Before-and-after change records
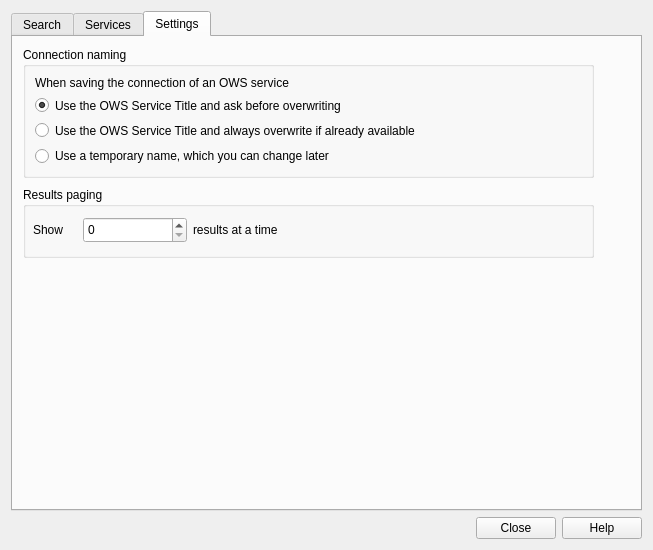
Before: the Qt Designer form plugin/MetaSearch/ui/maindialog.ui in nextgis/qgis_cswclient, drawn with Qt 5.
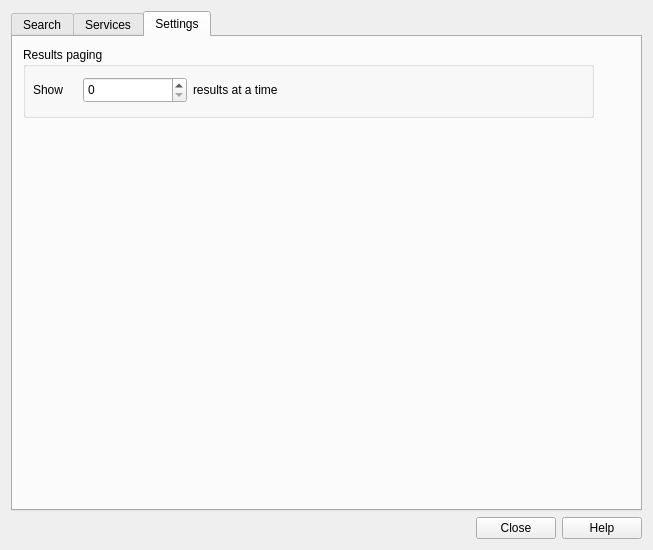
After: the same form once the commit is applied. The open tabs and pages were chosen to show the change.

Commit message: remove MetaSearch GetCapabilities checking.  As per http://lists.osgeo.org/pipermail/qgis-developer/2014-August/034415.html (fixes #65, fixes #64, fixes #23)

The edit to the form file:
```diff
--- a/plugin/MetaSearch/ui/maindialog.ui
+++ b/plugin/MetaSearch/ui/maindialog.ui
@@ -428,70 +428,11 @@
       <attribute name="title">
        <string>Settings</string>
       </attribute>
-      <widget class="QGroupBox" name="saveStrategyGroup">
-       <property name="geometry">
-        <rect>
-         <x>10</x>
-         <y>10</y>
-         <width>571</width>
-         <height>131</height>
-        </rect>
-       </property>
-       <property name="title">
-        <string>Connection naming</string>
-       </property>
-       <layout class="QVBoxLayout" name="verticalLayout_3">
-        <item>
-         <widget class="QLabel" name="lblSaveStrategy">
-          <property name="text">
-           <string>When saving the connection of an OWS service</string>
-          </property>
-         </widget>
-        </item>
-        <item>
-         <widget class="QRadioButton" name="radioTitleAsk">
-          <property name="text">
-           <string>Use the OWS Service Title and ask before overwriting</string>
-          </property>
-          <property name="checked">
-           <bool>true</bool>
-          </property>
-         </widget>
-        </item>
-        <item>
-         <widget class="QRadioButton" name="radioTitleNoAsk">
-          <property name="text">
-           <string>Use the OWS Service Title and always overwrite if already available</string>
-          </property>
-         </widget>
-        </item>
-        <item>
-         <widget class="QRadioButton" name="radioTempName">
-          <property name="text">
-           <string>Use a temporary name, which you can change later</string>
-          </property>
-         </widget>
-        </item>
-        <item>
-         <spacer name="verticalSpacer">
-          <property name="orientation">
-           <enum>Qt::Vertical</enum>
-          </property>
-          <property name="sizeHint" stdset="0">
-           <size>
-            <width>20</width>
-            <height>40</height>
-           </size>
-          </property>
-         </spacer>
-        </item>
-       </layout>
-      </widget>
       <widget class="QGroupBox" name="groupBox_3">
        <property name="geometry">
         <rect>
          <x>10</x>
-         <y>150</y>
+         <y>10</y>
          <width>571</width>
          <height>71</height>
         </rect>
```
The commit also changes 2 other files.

- Task description -
Print every entry above verbatim but drop the images.

- Task response -
Before: the Qt Designer form plugin/MetaSearch/ui/maindialog.ui in nextgis/qgis_cswclient, drawn with Qt 5.
After: the same form once the commit is applied. The open tabs and pages were chosen to show the change.

Commit message: remove MetaSearch GetCapabilities checking.  As per http://lists.osgeo.org/pipermail/qgis-developer/2014-August/034415.html (fixes #65, fixes #64, fixes #23)

The edit to the form file:
```diff
--- a/plugin/MetaSearch/ui/maindialog.ui
+++ b/plugin/MetaSearch/ui/maindialog.ui
@@ -428,70 +428,11 @@
       <attribute name="title">
        <string>Settings</string>
       </attribute>
-      <widget class="QGroupBox" name="saveStrategyGroup">
-       <property name="geometry">
-        <rect>
-         <x>10</x>
-         <y>10</y>
-         <width>571</width>
-         <height>131</height>
-        </rect>
-       </property>
-       <property name="title">
-        <string>Connection naming</string>
-       </property>
-       <layout class="QVBoxLayout" name="verticalLayout_3">
-        <item>
-         <widget class="QLabel" name="lblSaveStrategy">
-          <property name="text">
-           <string>When saving the connection of an OWS service</string>
-          </property>
-         </widget>
-        </item>
-        <item>
-         <widget class="QRadioButton" name="radioTitleAsk">
-          <property name="text">
-           <string>Use the OWS Service Title and ask before overwriting</string>
-          </property>
-          <property name="checked">
-           <bool>true</bool>
-          </property>
-         </widget>
-        </item>
-        <item>
-         <widget class="QRadioButton" name="radioTitleNoAsk">
-          <property name="text">
-           <string>Use the OWS Service Title and always overwrite if already available</string>
-          </property>
-         </widget>
-        </item>
-        <item>
-         <widget class="QRadioButton" name="radioTempName">
-          <property name="text">
-           <string>Use a temporary name, which you can change later</string>
-          </property>
-         </widget>
-        </item>
-        <item>
-         <spacer name="verticalSpacer">
-          <property name="orientation">
-           <enum>Qt::Vertical</enum>
-          </property>
-          <property name="sizeHint" stdset="0">
-           <size>
-            <width>20</width>
-            <height>40</height>
-           </size>
-          </property>
-         </spacer>
-        </item>
-       </layout>
-      </widget>
       <widget class="QGroupBox" name="groupBox_3">
        <property name="geometry">
         <rect>
          <x>10</x>
-         <y>150</y>
+         <y>10</y>
          <width>571</width>
          <height>71</height>
         </rect>
```
The commit also changes 2 other files.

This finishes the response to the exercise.